While Sag Harbor may not be a famous regional art community like Provincetown, Sausalito, Taos (or obviously our very own Hamptons), it can be proud of its heritage as an important 17th and 18th century whaling village and its participation in the Revolutionary War. It’s that same history that gives Sag Harbor a unique look with its Main Street buildings and village houses, some dating from the 17th century and some from the Victorian era. It’s character that counts here. The fine arts galleries benefit greatly from this demeanor, unlike other South and North Fork towns.
Sag Harbor’s geography adds to the galleries’ charm: the surrounding water and marina; the side streets and back alleys; the yards filled with flowers and often sculpture, just perfect for an art opening. And yes, even climbing up to the second floor of a gallery space, with its twists and turns, is a pleasure. We’re not against “normal” art spaces, but it’s good to escape from the often sterile, large open spaces prevalent in other areas. Moreover, most Sag Harbor galleries are situated near each other. It makes for a cozy setting evoking little feelings of intimidation.
Sag Harbor’s gallery scene has other qualities besides physical ones, yet many of these exist in art communities everywhere. First, there’s a relatively high turnover in comings and goings: new galleries are established and others close up usually after less than five years. Gone forever are The Winter Tree, The Gallery and Merz. Delaney Cooke will be closing on September 6.
On a more positive note, this season welcomed the arrival of the Gail Schoentag Gallery (at Hampton and Jermain Streets, not in the village center), Winston Gallerie and Galleria Della Lupa. Each of these venues offers diversified styles. For example, the Schoentag presently features contemporary artists from Europe, like an animated, conceptual video by Irish-born Clare Langan and Florian Heinke’s expressionistic/surrealistic works from Germany. The Winston Gallerie also has contemporary pieces, including sculpture. Cubist-inspired paintings by Giancarlo Impiglia (who owns the venue) hang in Galleria Della Lupa.
Other more established galleries feature varied styles as well, including the Grenning, favoring old masters techniques, often by Ramiro, the Richard DeMato, often exhibiting narrative figurative portraiture and American Magic Realism. Tulla Booth shows different styles of photography. The 19-year-old establishment Romany Kramoris is the oldest venue exhibiting art, although it is not a fine arts gallery, per se. Owner Kramoris shows glass, jewelry, books and other objects, often hand-made. Her paintings by primitives—like Chris Engel and graphic novelist Jim Gingrich, for example—sometimes offer non-conventional worldviews.
The gallery directors/owners are equally diverse, considering their backgrounds. Many are professional artists themselves; a few are former businessmen and women. Regardless of the variations, however, we can say for sure that Sag Harbor galleries are alive and well.

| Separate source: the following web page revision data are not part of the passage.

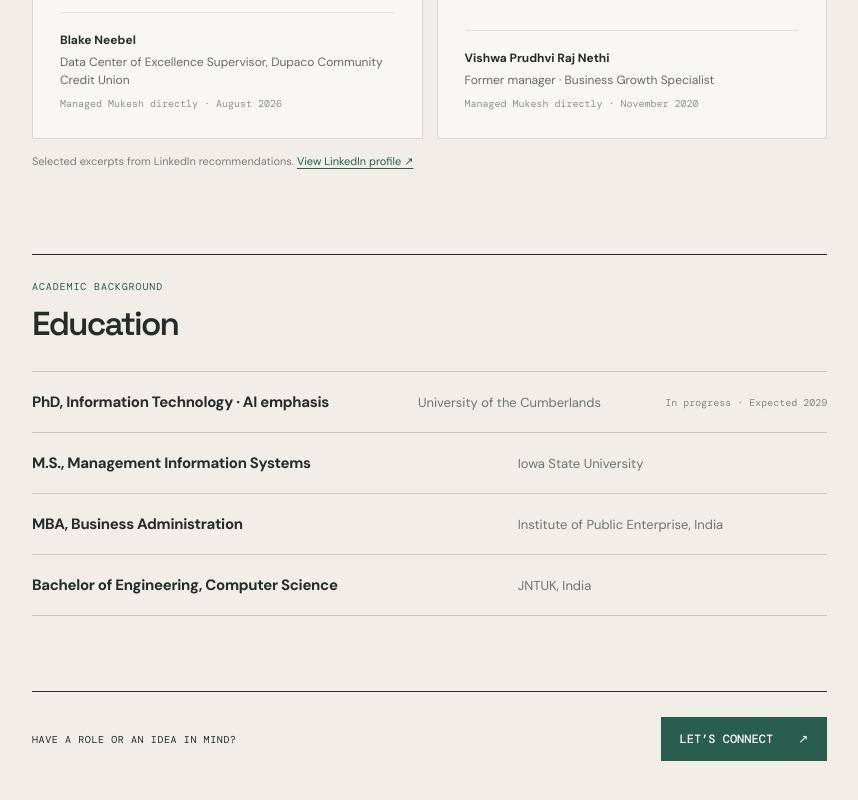
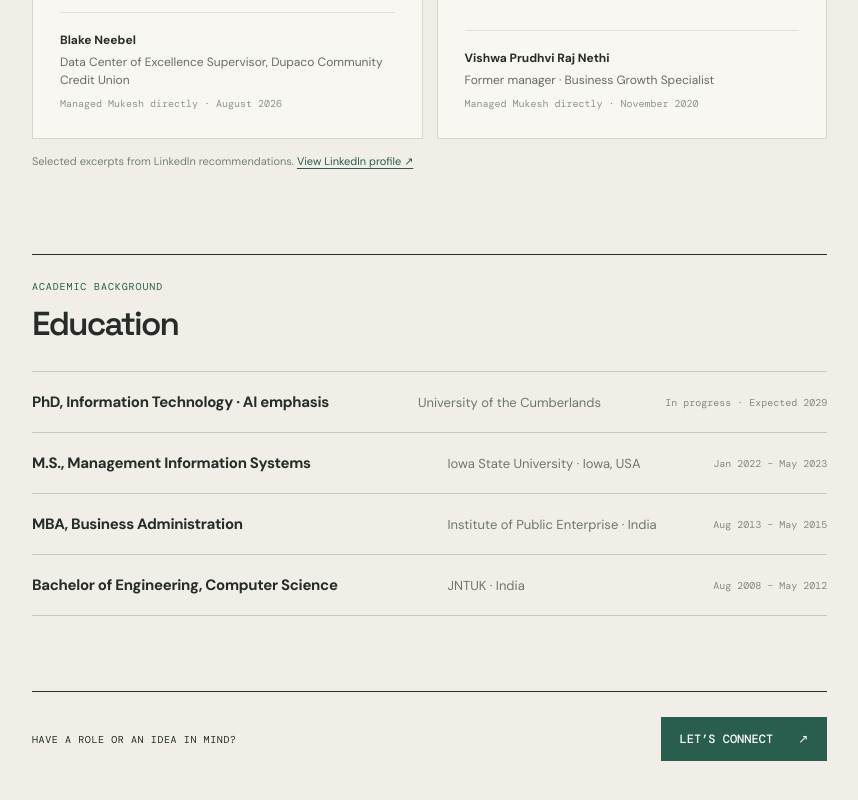
Before and after one commit to seerapumukesh/mukesh-seerapu-portfolio, a Next.js app: page / in a window 1280 px wide. Shown: the part 1803-2603 px from the top of the page, without its empty margins (380-1238 px from the left). Built offline with nearby package versions, Linux system fonts and the light colour scheme.

Commit message:
Update Jhink co-founder role and exact education dates

```diff
--- a/app/page.tsx
+++ b/app/page.tsx
@@ -27,7 +27,7 @@ const companies:Company[]=[
 {name:'Enterprise reporting data',type:'ANALYTICS ENABLEMENT',description:'Prepared and organized data for business analysis and reporting use cases within a financial institution.',tools:['SQL','Data Preparation','Reporting']}
 ]},
 {"id":"oyo","name":"OYO – Hotel Booking Platform","short":"OYO","location":"India","period":"MAY 2018 — NOV 2021","role":"Senior Data Engineer","theme":"oyo","symbol":"✳","intro":"Modernized hotel-booking data systems, with Azure migration, streaming events and distributed analytics.","projects":[{"name":"Hadoop to Azure modernization","type":"PLATFORM MODERNIZATION","description":"Led migration from on-premises Hadoop toward Azure Data Lake, Data Factory, Databricks and Synapse.","tools":["Hadoop","ADF","Databricks","Synapse"]},{"name":"Real-time booking streams","type":"STREAMING","description":"Built Kafka, Spark Streaming and Scala pipelines for booking events and customer behavior, with Cassandra for low-latency access.","tools":["Kafka","Spark Streaming","Scala","Cassandra"]},{"name":"Booking and pricing analytics","type":"DISTRIBUTED DATA","description":"Built PySpark and Spark SQL pipelines for booking, clickstream and pricing data across Parquet, ORC and JSON sources.","tools":["PySpark","Spark SQL","Hive"]},{"name":"Reusable ingestion and ML integration","type":"ENGINEERING FRAMEWORKS","description":"Implemented reusable ingestion, quality and lineage patterns and integrated predictive pricing results into downstream workflows.","tools":["Python","NiFi","AWS SageMaker"]}]},
-{"id":"jhink","name":"Jhink Solution Pvt Ltd – Zmed","short":"JHINK / ZMED","location":"India","period":"JAN 2016 — MAY 2018","role":"Engineering Lead","theme":"jhink","symbol":"▧","intro":"Founded and led development for a B2B retail inventory and order-management SaaS product.","projects":[{"name":"Retail SaaS product","type":"SOFTWARE ENGINEERING","description":"Designed and built retail inventory and order management functionality, APIs and web/mobile interfaces.","tools":["Django","Python","JavaScript","REST APIs"]},{"name":"Data architecture","type":"DATABASE & ETL","description":"Designed MySQL operational data and Informatica ETL reporting workflows with Python ingestion utilities.","tools":["MySQL","Informatica","Python"]},{"name":"Supplier automation","type":"DATA INGESTION","description":"Built Python ETL and web-scraping processes for supplier information and catalog maintenance.","tools":["Python","ETL"]},{"name":"Engineering leadership","type":"TEAM DELIVERY","description":"Led backend, frontend and QA engineers across design, delivery, deployment and customer support.","tools":["Architecture","SDLC","Git"]}]},
+{"id":"jhink","name":"Jhink Solution Pvt Ltd – Zmed","short":"JHINK / ZMED","location":"India","period":"JAN 2016 — MAY 2018","role":"Engineering Lead","theme":"jhink","symbol":"▧","intro":"Co-founded and led engineering for a B2B retail inventory and order-management SaaS product.","projects":[{"name":"Retail SaaS product","type":"SOFTWARE ENGINEERING","description":"Designed and built retail inventory and order management functionality, APIs and web/mobile interfaces.","tools":["Django","Python","JavaScript","REST APIs"]},{"name":"Data architecture","type":"DATABASE & ETL","description":"Designed MySQL operational data and Informatica ETL reporting workflows with Python ingestion utilities.","tools":["MySQL","Informatica","Python"]},{"name":"Supplier automation","type":"DATA INGESTION","description":"Built Python ETL and web-scraping processes for supplier information and catalog maintenance.","tools":["Python","ETL"]},{"name":"Engineering leadership","type":"TEAM DELIVERY","description":"Led backend, frontend and QA engineers across design, delivery, deployment and customer support.","tools":["Architecture","SDLC","Git"]}]},
 {"id":"axis","name":"Axis Bank","short":"AXIS BANK","location":"India","period":"MAY 2015 — DEC 2015","role":"Database Developer","theme":"axis","symbol":"⟡","intro":"Built and tuned transactional database logic for core banking systems.","projects":[{"name":"Banking database development","type":"PL/SQL","description":"Developed stored procedures, functions, triggers and views for core banking transaction processing.","tools":["PL/SQL","SQL"]},{"name":"Data integration validation","type":"ETL QUALITY","description":"Documented transformation rules and validated integration outputs with ETL and SSIS teams.","tools":["SSIS","SQL Server"]},{"name":"Database tuning","type":"PERFORMANCE","description":"Designed indexes, constraints and tables, and tuned complex queries for reporting.","tools":["SQL","Indexing","Database Design"]}]}
 ];
 const menu=['Projects','Blog','About','Experience','Contact'] as const;
@@ -72,9 +72,9 @@ return <div className="site">
     <div className="about-section-heading"><div><p className="section-eyebrow">ACADEMIC BACKGROUND</p><h2 id="education-heading">Education</h2></div></div>
     <div className="education-rows">
       <div><strong>PhD, Information Technology · AI emphasis</strong><span>University of the Cumberlands</span><small>In progress · Expected 2029</small></div>
-      <div><strong>M.S., Management Information Systems</strong><span>Iowa State University</span></div>
-      <div><strong>MBA, Business Administration</strong><span>Institute of Public Enterprise, India</span></div>
-      <div><strong>Bachelor of Engineering, Computer Science</strong><span>JNTUK, India</span></div>
+      <div><strong>M.S., Management Information Systems</strong><span>Iowa State University · Iowa, USA</span><small>Jan 2022 – May 2023</small></div>
+      <div><strong>MBA, Business Administration</strong><span>Institute of Public Enterprise · India</span><small>Aug 2013 – May 2015</small></div>
+      <div><strong>Bachelor of Engineering, Computer Science</strong><span>JNTUK · India</span><small>Aug 2008 – May 2012</small></div>
     </div>
   </section>
   <div className="about-connect"><span>HAVE A ROLE OR AN IDEA IN MIND?</span><button onClick={()=>go('Contact')}>LET’S CONNECT <span>↗</span></button></div>
```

“The Sag Harbor Fine Arts Scene” is brought to you by Phao restaurant in Sag Harbor. After strolling the galleries, you can visit Phao for fresh, modern Thai food at 29 Main Street or online at www.phaorestaurant.com.